This was quite a find! A family was cleaning out their grandfather's garage and came across these. This Winchester 1875 reloading tool and an extremely rare 1st Model Scissor handle brass mold in .44 WCF were found together in an old box. They are totally untouched with many years of dirt, crud, and a bit of rust. It is quite likely that they have together since they were new. We can only wonder about the fate of the Winchester 1st Model 1873 rifle or carbine they once serviced back in the days of the frontier. These date to around 1875 or 1876. The Model 1875 tools are not terribly uncommon but the 1st Model brass molds are super rare. I've been collecting since the 1980's and this is only the second example we've had. The last one was about ten years ago. It too, came from the western United States. See link:

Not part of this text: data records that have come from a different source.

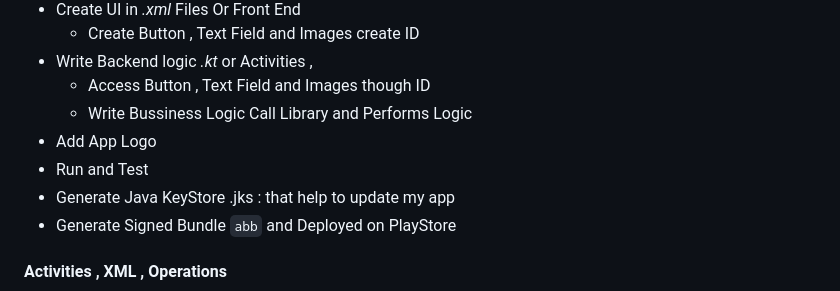
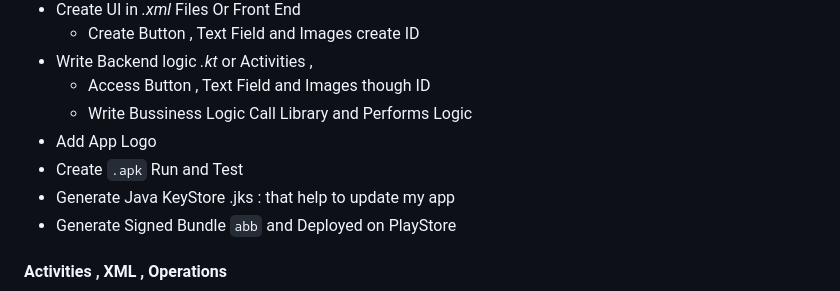
Before and after one commit to Nadeemzack/projects, a Markdown page: docs/qr_generator_android_app/readme.md, the part around the change printed below. GitHub-like rendering.

Commit message:
Docs | Android App QR Generator

```diff
--- a/docs/qr_generator_android_app/readme.md
+++ b/docs/qr_generator_android_app/readme.md
@@ -79,7 +79,7 @@ Table Of Content
   - Access Button , Text Field and Images though ID
   - Write Bussiness Logic Call Library and Performs Logic
 - Add App Logo
-- Run and Test
+- Create `.apk` Run and Test
 - Generate Java KeyStore .jks : that help to update my app
 - Generate Signed Bundle `abb` and Deployed on PlayStore
 
```
Also changed, not shown: other parts of docs/qr_generator_android_app/readme.md (+1 -1 lines).
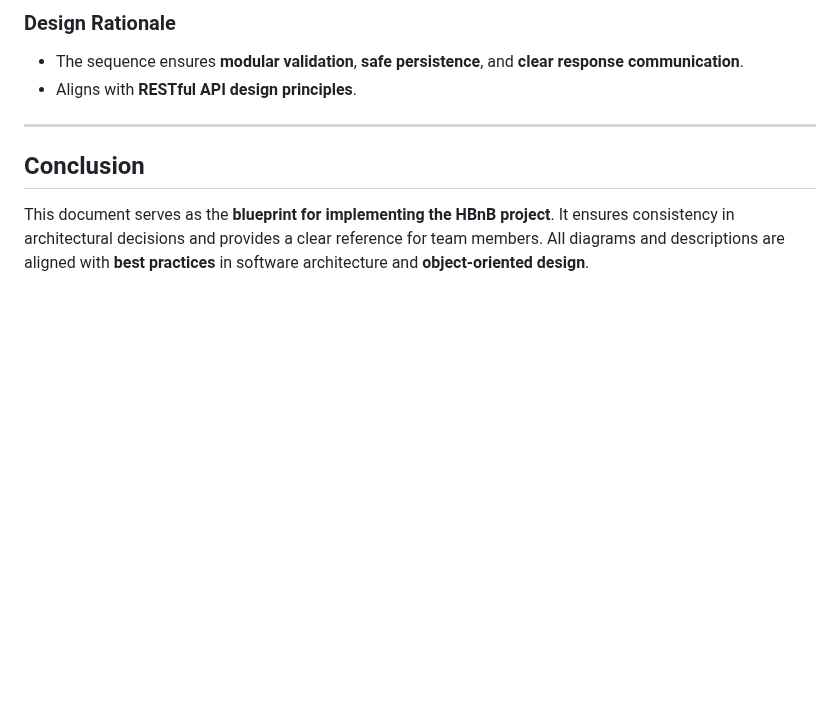
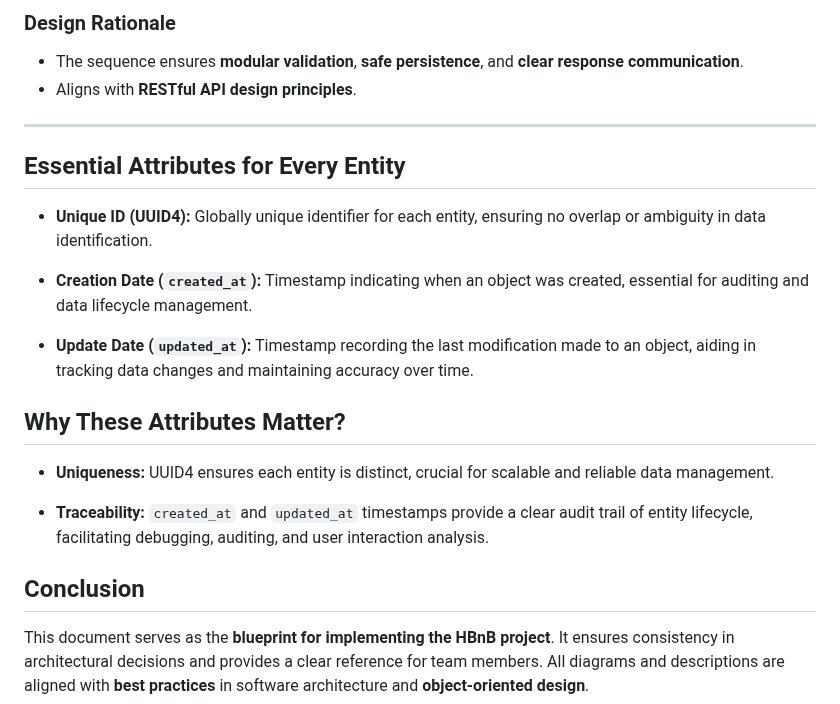
Before and after one commit to Leen2025/holbertonschool-hbnb, a Markdown page: README.md, the part around one of its changes. GitHub-like rendering; blank space fills up the shorter version.

```diff
--- a/README.md
+++ b/README.md
@@ -98,6 +132,19 @@ This interaction illustrates the flow of a **registration API call** from the fr
 - Aligns with **RESTful API design principles**.
 
 ---
+## Essential Attributes for Every Entity
+
+- **Unique ID (UUID4):** Globally unique identifier for each entity, ensuring no overlap or ambiguity in data identification.
+
+- **Creation Date (`created_at`):** Timestamp indicating when an object was created, essential for auditing and data lifecycle management.
+
+- **Update Date (`updated_at`):** Timestamp recording the last modification made to an object, aiding in tracking data changes and maintaining accuracy over time.
+
+## Why These Attributes Matter?
+
+- **Uniqueness:** UUID4 ensures each entity is distinct, crucial for scalable and reliable data management.
+
+- **Traceability:** `created_at` and `updated_at` timestamps provide a clear audit trail of entity lifecycle, facilitating debugging, auditing, and user interaction analysis.
 
 ##  Conclusion
 
```
Also changed, not shown: other parts of README.md (+46 -12 lines).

The early spoon-handled Model 1875 tool is marked .44 WCF and externally has about 25% of its original gold paint over its original cast iron surface. The inside of the tool has about 60% original gold paint. It has the OCT 20. 1874 patent date cast into the upper handle. This one also has the extra cut and decapper pick for removing the stubborn Berdan primers. Like most, the other decapper which came loose for removing the boxer primed cases is long gone.
The 1st Model Winchester Scissor handle mold is in great shape and has never been cleaned. There is some surface rust on the iron sprue cutter. I'm sure it will clean up nicely but we're not going to touch it. The brass has a very nice dark patina with a fair bit of dirt and crud. In looking at it closely, we found that this one is actually marked with the caliber on the left side which reads just like the tool, "44 W.C.F." It is difficult to see, not due to wear, but because it's under a lot of dirt which has never been cleaned. We took a couple of photos of it so hopefully, it will reveal itself provided you look closely. There is at least one other known 1st Model scissor handle mold with this same marking. That particular mold was once in the Lewis Yearout collection and I know the current owner. In a discussion posted about it, one collector presented an interesting theory that the mold would not have been marked with a .44 WCF caliber designation until the year 1876 when the Model 1876 Winchester rifle in 45-75 WCF was introduced. This might explain why it was found with this early but slightly later Model 1875 tool instead of the Model 1874 reloader which was produced for just one year. Before we found this pair, I had always assumed that this mold would have only been Model 1874 tool. With the caliber marking designation and the fact that this was found with a Model 1875, this could lend some historical insight towards the span of production for these early molds. I will have to leave that up to the research guys. That said though, we are going to sell these as a pair. They would make a great addition to any early period Winchester collection and would go nicely with a 1st Model 1873 rifle or carbine.